§ Work to complete:
Which lines of the data hold the word "redirect"? Copy all of them.

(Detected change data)
====

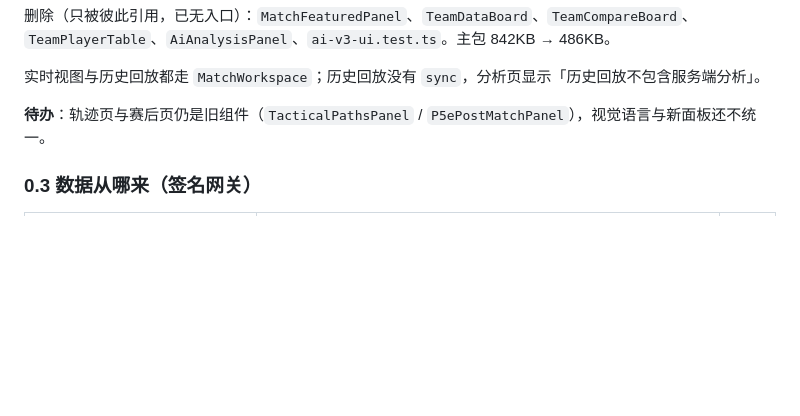
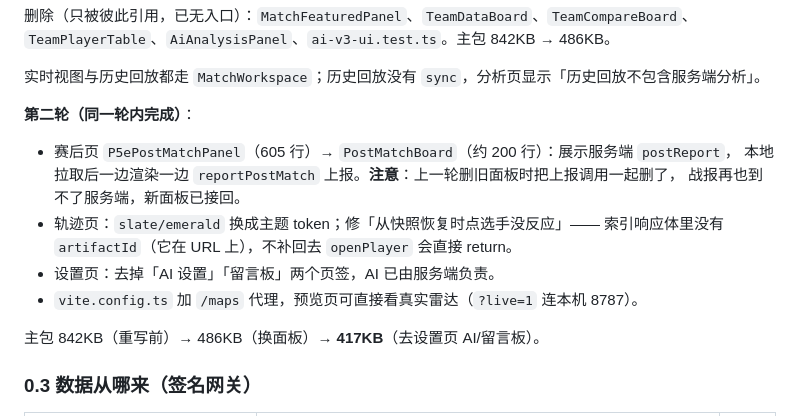
Before and after one commit to QAQ-AWA/cs-helper, a Markdown page: docs/HANDOFF.md, the part around the change. GitHub-like rendering; blank space fills up the shorter version.

Commit message:
docs: 记录赛后/轨迹/设置页改造

```diff
--- a/docs/HANDOFF.md
+++ b/docs/HANDOFF.md
@@ -244,7 +244,17 @@ MatchWorkspace
 
 实时视图与历史回放都走 `MatchWorkspace`；历史回放没有 `sync`，分析页显示「历史回放不包含服务端分析」。
 
-**待办**：轨迹页与赛后页仍是旧组件（`TacticalPathsPanel` / `P5ePostMatchPanel`），视觉语言与新面板还不统一。
+**第二轮（同一轮内完成）**：
+
+- 赛后页 `P5ePostMatchPanel`（605 行）→ `PostMatchBoard`（约 200 行）：展示服务端 `postReport`，
+  本地拉取后一边渲染一边 `reportPostMatch` 上报。**注意**：上一轮删旧面板时把上报调用一起删了，
+  战报再也到不了服务端，新面板已接回。
+- 轨迹页：`slate/emerald` 换成主题 token；修「从快照恢复时点选手没反应」——
+  索引响应体里没有 `artifactId`（它在 URL 上），不补回去 `openPlayer` 会直接 return。
+- 设置页：去掉「AI 设置」「留言板」两个页签，AI 已由服务端负责。
+- `vite.config.ts` 加 `/maps` 代理，预览页可直接看真实雷达（`?live=1` 连本机 8787）。
+
+主包 842KB（重写前）→ 486KB（换面板）→ **417KB**（去设置页 AI/留言板）。
 
 
 ### 0.3 数据从哪来（签名网关）
```
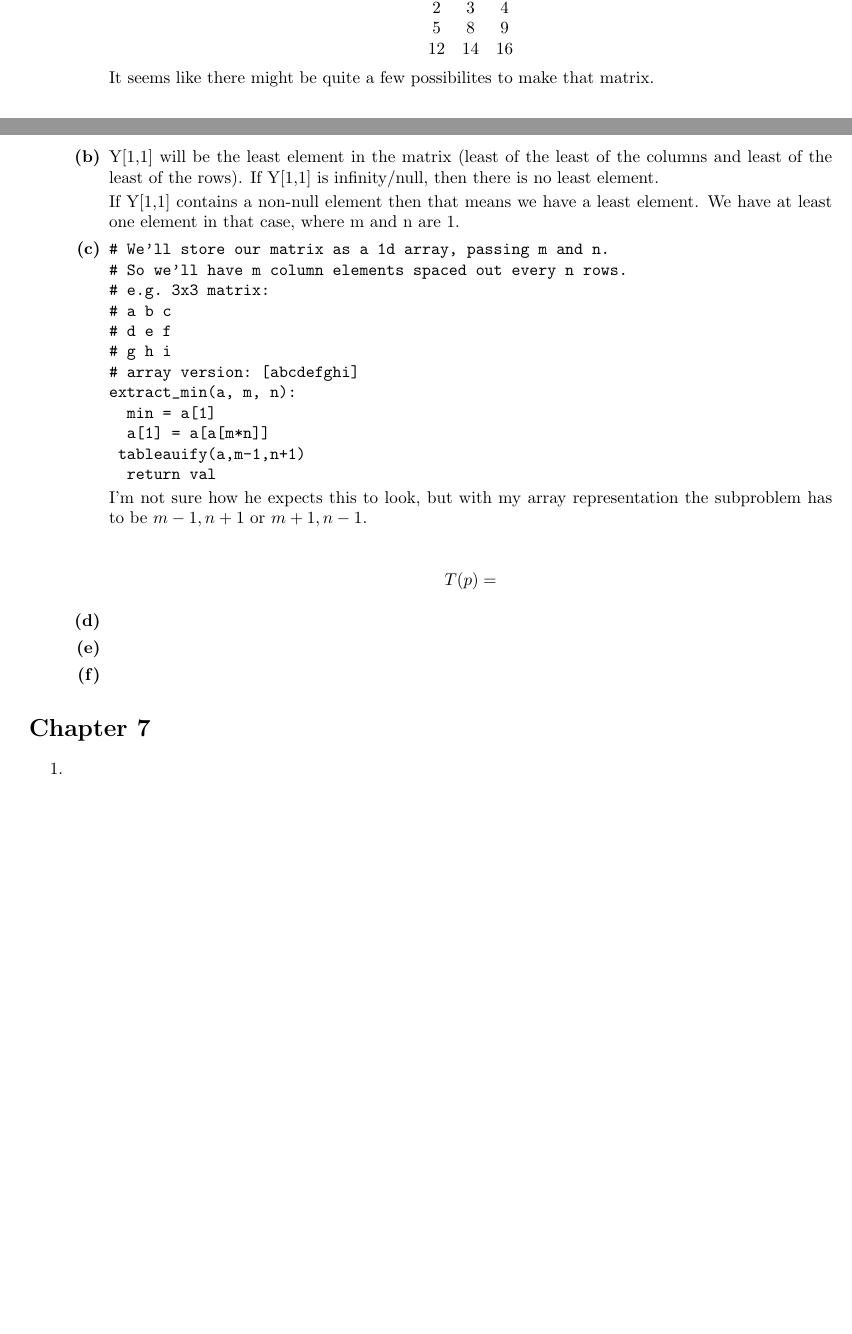
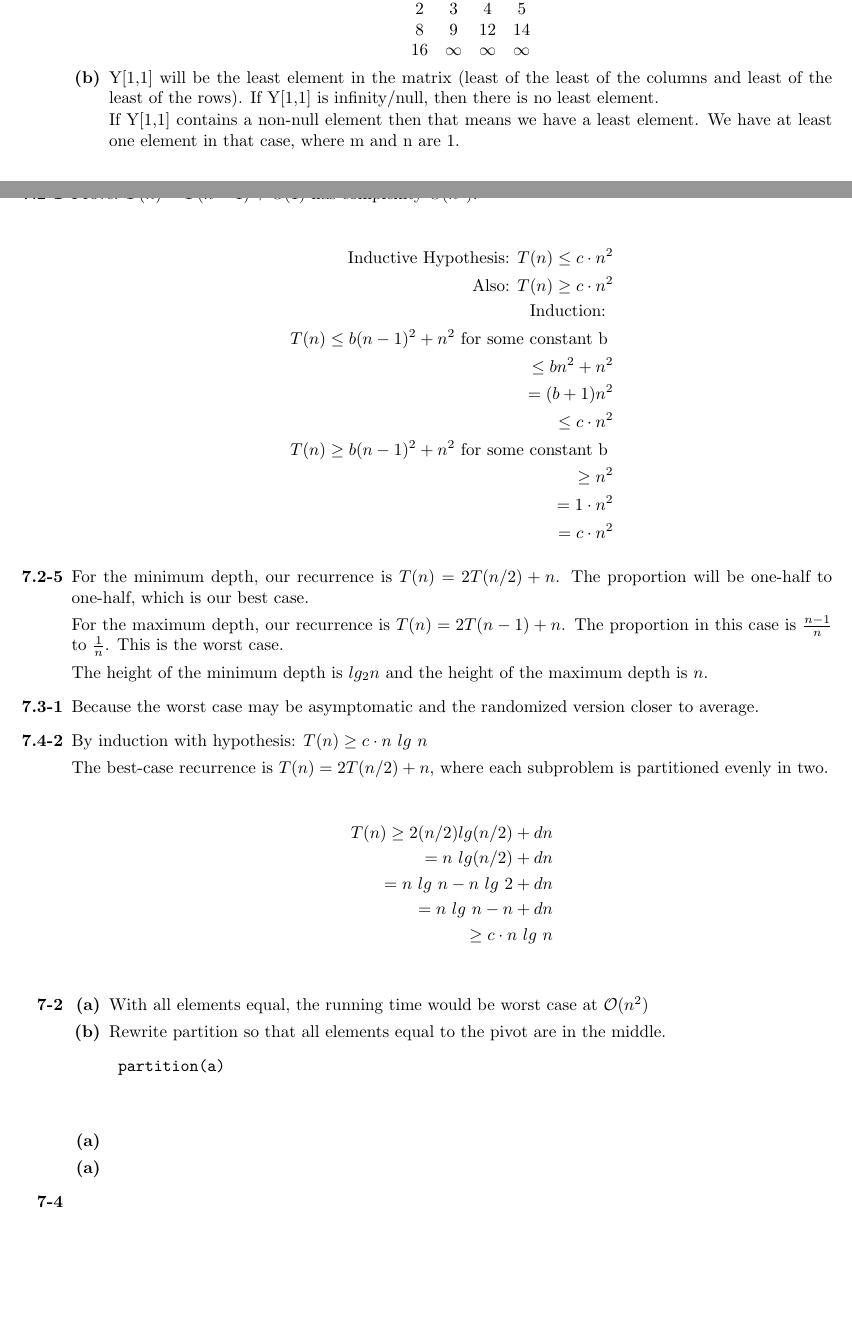
Before and after one commit to jayrbolton/coursework, a LaTeX document (student_originated_software/analysis/4/set3.tex): two parts of pages 2 and 3 of 3, joined at a grey line, cut so that both start at the same text. Compiled offline with pdfLaTeX.

Commit message:
more work on set3 aa

```diff
--- a/student_originated_software/analysis/4/set3.tex
+++ b/student_originated_software/analysis/4/set3.tex
@@ -134,11 +133,10 @@ That was a real fun little puzzle.
 	\begin{enumerate}
 	\item[\textbf{(a)}]
 	\[ \begin{matrix}
-	2 & 3 & 4 \\
-	5 & 8 & 9 \\
-	12 & 14 & 16
+	2 & 3 & 4 & 5 \\
+	8 & 9 & 12 & 14 \\
+	16 & \infty & \infty & \infty
 	\end{matrix} \]
-	It seems like there might be quite a few possibilites to make that matrix.
 
 	\item[\textbf{(b)}]
 
@@ -149,37 +147,8 @@ That was a real fun little puzzle.
 	If Y[1,1] contains a non-null element then that means we have a least
 	element. We have at least one element in that case, where m and n are 1.
 
-	\item[\textbf{(c)}]
+	\end{enumerate}
 
-\begin{verbatim}
-# We'll store our matrix as a 1d array, passing m and n.
-# So we'll have m column elements spaced out every n rows.
-# e.g. 3x3 matrix:
-# a b c
-# d e f
-# g h i
-# array version: [abcdefghi]
-extract_min(a, m, n):
-  min = a[1]
-  a[1] = a[a[m*n]]
-	tableauify(a,m-1,n+1)
-  return val
-\end{verbatim}
-
-I'm not sure how he expects this to look, but with my array representation the
-subproblem has to be $m-1, n+1$ or $m+1, n-1$.
-
-\begin{align*}
-T(p) =
-\end{align*}
-
-	\item[\textbf{(d)}]
-
-	\item[\textbf{(e)}]
-
-	\item[\textbf{(f)}]
-
-	\end{enumerate}
 
 \end{enumerate}
 
@@ -187,7 +156,75 @@ T(p) =
 
 \begin{enumerate}
 
-\item
+\item[\textbf{7.2-1}]
+
+Prove: $T(n) = T(n-1) + \Theta(1)$ has complexity $\Theta(n^2)$.
+
+	\begin{align*}
+	\text{Inductive Hypothesis: } T(n) \leq c \cdot n^2 \\
+	\text{Also: } T(n) \geq c \cdot n^2 \\
+	\text{Induction: } \\
+	T(n) \leq b(n-1)^2 + n^2 \text{ for some constant b }\\
+	\leq bn^2 + n^2 \\
+	= (b+1)n^2 \\
+	\leq c \cdot n^2 \\
+	T(n) \geq b(n-1)^2 + n^2 \text{ for some constant b }\\
+	\geq n^2 \\
+	= 1 \cdot n^2 \\
+	= c \cdot n^2
+	\end{align*}
+
+\item[\textbf{7.2-5}]
+
+
+For the minimum depth, our recurrence is $T(n) = 2T(n/2) + n$. The proportion will be one-half to one-half, which is our best case.
+
+For the maximum depth, our recurrence is $T(n) = 2T(n-1) + n$. The proportion
+in this case is $\frac{n-1}{n}$ to $\frac{1}{n}$. This is the worst case.
+
+The height of the minimum depth is $lg_2 n$ and the height of the maximum depth is $n$.
+
+\item[\textbf{7.3-1}]
+Because the worst case may be asymptomatic and the randomized version closer to average.
+
+\item[\textbf{7.4-2}]
+
+By induction with hypothesis: $T(n) \geq c \cdot n\ lg\ n$
+
+The best-case recurrence is $T(n) = 2T(n/2) + n$, where each subproblem is
+partitioned evenly in two.
+
+	\begin{align*}
+	T(n) \geq 2(n/2)lg(n/2) + dn \\
+	= n\ lg(n/2) + dn \\
+	= n\ lg\ n - n\ lg\ 2 + dn \\
+	= n\ lg\ n - n + dn \\
+	\geq c \cdot n\ lg\ n \\
+	\end{align*}
+
+\item[\textbf{7-2}]
+
+	\begin{enumerate}
+
+	\item[\textbf{(a)}]
+
+	With all elements equal, the running time would be worst case at $\mathcal{O}(n^2)$
+
+	\item[\textbf{(b)}]
+
+	Rewrite partition so that all elements equal to the pivot are in the middle.
+
+	\begin{verbatim}
+	partition(a)
+
+	\end{verbatim}
+
+	\item[\textbf{(a)}]
+	\item[\textbf{(a)}]
+
+	\end{enumerate}
+
+\item[\textbf{7-4}]
 
 \end{enumerate}
 
```
Also changed, not shown: student_originated_software/analysis/4/set3.pdf, student_originated_software/analysis/4/set3.tex (3 more changed lines), 2 other files.
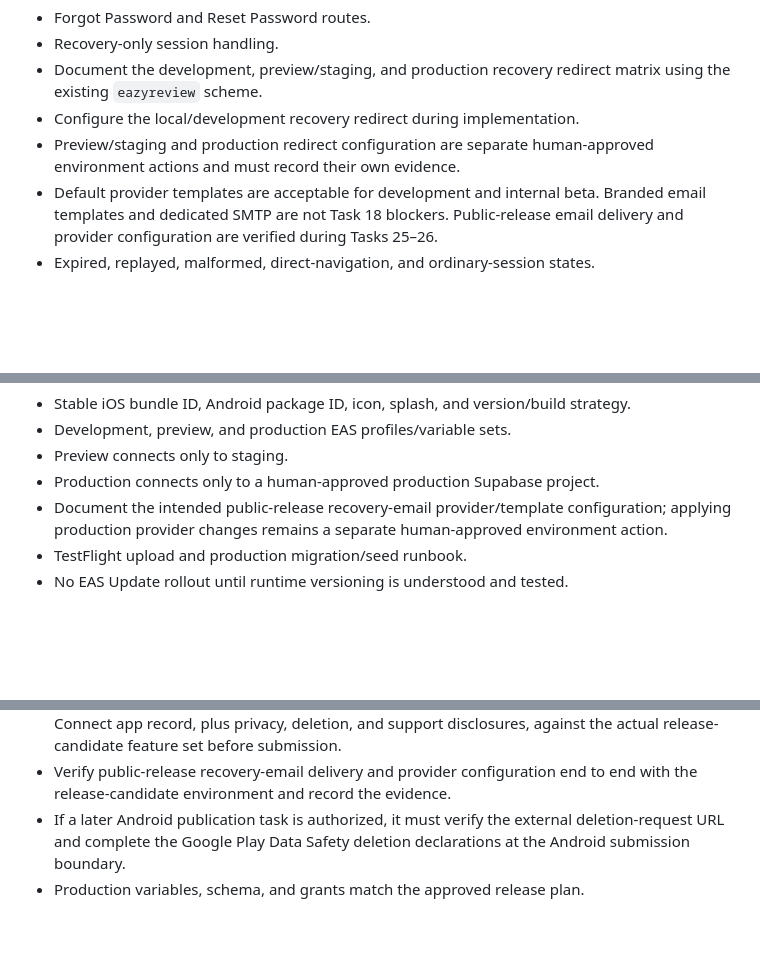
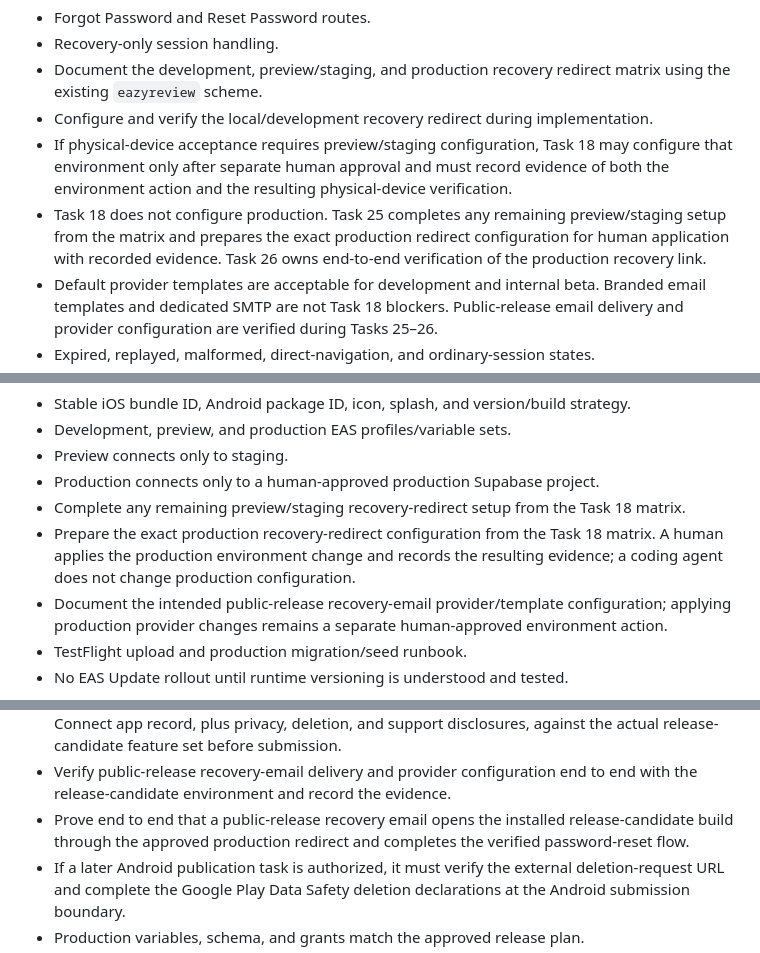
Before and after one commit to tyson-hu/Eazy-Review, a Markdown page: docs/TASKS.md, 3 parts joined by grey strips. Drawn GitHub-style; blank space fills up the shorter version.

Commit message:
docs: align recovery and platform release boundaries

```diff
--- a/docs/TASKS.md
+++ b/docs/TASKS.md
@@ -402,9 +402,16 @@ Deliverables:
 - Recovery-only session handling.
 - Document the development, preview/staging, and production recovery redirect
   matrix using the existing `eazyreview` scheme.
-- Configure the local/development recovery redirect during implementation.
-- Preview/staging and production redirect configuration are separate
-  human-approved environment actions and must record their own evidence.
+- Configure and verify the local/development recovery redirect during
+  implementation.
+- If physical-device acceptance requires preview/staging configuration, Task
+  18 may configure that environment only after separate human approval and
+  must record evidence of both the environment action and the resulting
+  physical-device verification.
+- Task 18 does not configure production. Task 25 completes any remaining
+  preview/staging setup from the matrix and prepares the exact production
+  redirect configuration for human application with recorded evidence. Task
+  26 owns end-to-end verification of the production recovery link.
 - Default provider templates are acceptable for development and internal beta.
   Branded email templates and dedicated SMTP are not Task 18 blockers.
   Public-release email delivery and provider configuration are verified during
@@ -625,6 +632,11 @@ Deliverables:
 - Development, preview, and production EAS profiles/variable sets.
 - Preview connects only to staging.
 - Production connects only to a human-approved production Supabase project.
+- Complete any remaining preview/staging recovery-redirect setup from the Task
+  18 matrix.
+- Prepare the exact production recovery-redirect configuration from the Task
+  18 matrix. A human applies the production environment change and records the
+  resulting evidence; a coding agent does not change production configuration.
 - Document the intended public-release recovery-email provider/template
   configuration; applying production provider changes remains a separate
   human-approved environment action.
@@ -659,6 +671,9 @@ Acceptance:
   submission.
 - Verify public-release recovery-email delivery and provider configuration end
   to end with the release-candidate environment and record the evidence.
+- Prove end to end that a public-release recovery email opens the installed
+  release-candidate build through the approved production redirect and
+  completes the verified password-reset flow.
 - If a later Android publication task is authorized, it must verify the
   external deletion-request URL and complete the Google Play Data Safety
   deletion declarations at the Android submission boundary.
```
Also changed, not shown: docs/RELEASE_CHECKLIST.md (+7 -3 lines).
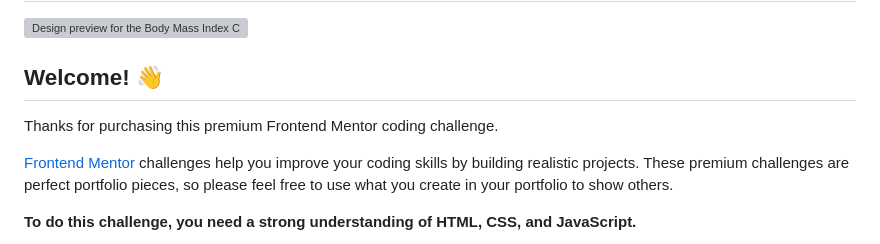
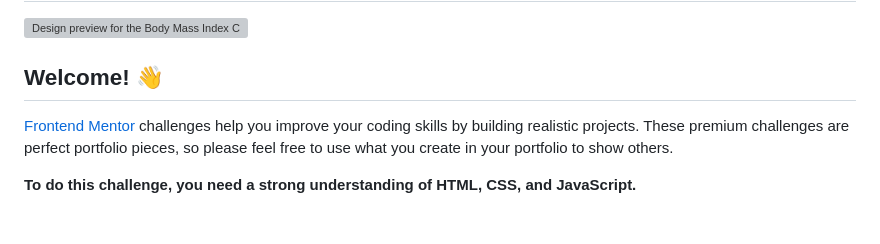
Before and after one commit to illusiveCode/bmi-calculator, a Markdown page: README.md, the part around the change. Rendered like a GitHub page; blank space fills up the shorter version; grey boxes are pictures that could not be loaded.

```diff
--- a/README.md
+++ b/README.md
@@ -4,7 +4,6 @@
 
 ## Welcome! 👋
 
-Thanks for purchasing this premium Frontend Mentor coding challenge.
 
 [Frontend Mentor](https://www.frontendmentor.io) challenges help you improve your coding skills by building realistic projects. These premium challenges are perfect portfolio pieces, so please feel free to use what you create in your portfolio to show others.
 
```
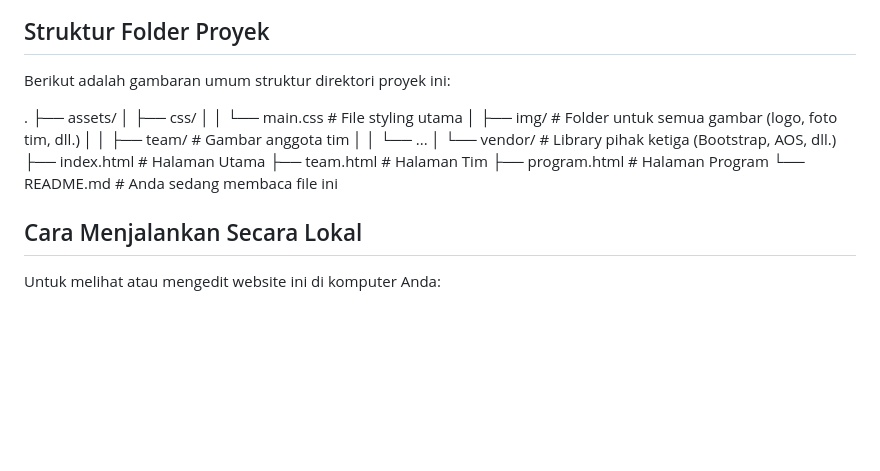
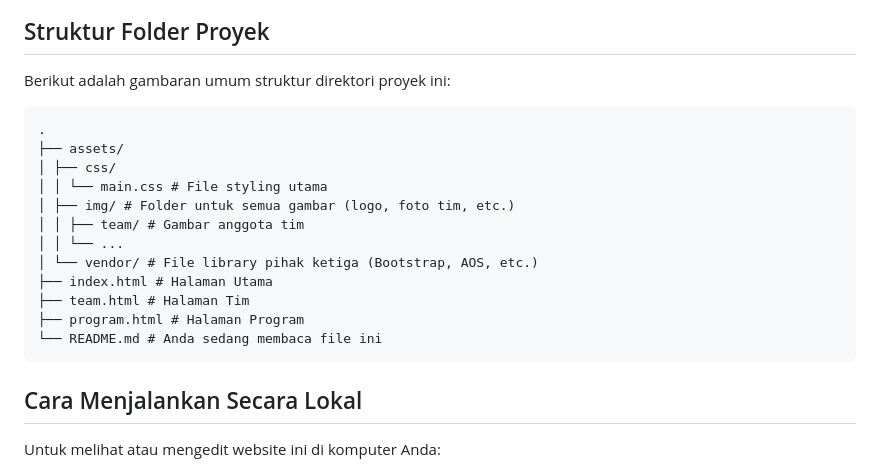
Before and after one commit to arifinnh31/ourkembanglangit, a Markdown page: README.md, the part around the change. Drawn GitHub-style; blank space fills up the shorter version.

````diff
--- a/README.md
+++ b/README.md
@@ -31,18 +31,20 @@ Proyek ini dibangun menggunakan teknologi front-end standar yang ringan dan muda
 
 Berikut adalah gambaran umum struktur direktori proyek ini:
 
+```
 .
 ├── assets/
 │ ├── css/
 │ │ └── main.css # File styling utama
-│ ├── img/ # Folder untuk semua gambar (logo, foto tim, dll.)
+│ ├── img/ # Folder untuk semua gambar (logo, foto tim, etc.)
 │ │ ├── team/ # Gambar anggota tim
 │ │ └── ...
-│ └── vendor/ # Library pihak ketiga (Bootstrap, AOS, dll.)
+│ └── vendor/ # File library pihak ketiga (Bootstrap, AOS, etc.)
 ├── index.html # Halaman Utama
 ├── team.html # Halaman Tim
 ├── program.html # Halaman Program
 └── README.md # Anda sedang membaca file ini
+```
 
 ## Cara Menjalankan Secara Lokal
 
````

====

§ Problem solution:
 - Document the development, preview/staging, and production recovery redirect
-- Configure the local/development recovery redirect during implementation.
-- Preview/staging and production redirect configuration are separate
+- Configure and verify the local/development recovery redirect during
+  redirect configuration for human application with recorded evidence. Task
+- Complete any remaining preview/staging recovery-redirect setup from the Task
+- Prepare the exact production recovery-redirect configuration from the Task
+  release-candidate build through the approved production redirect and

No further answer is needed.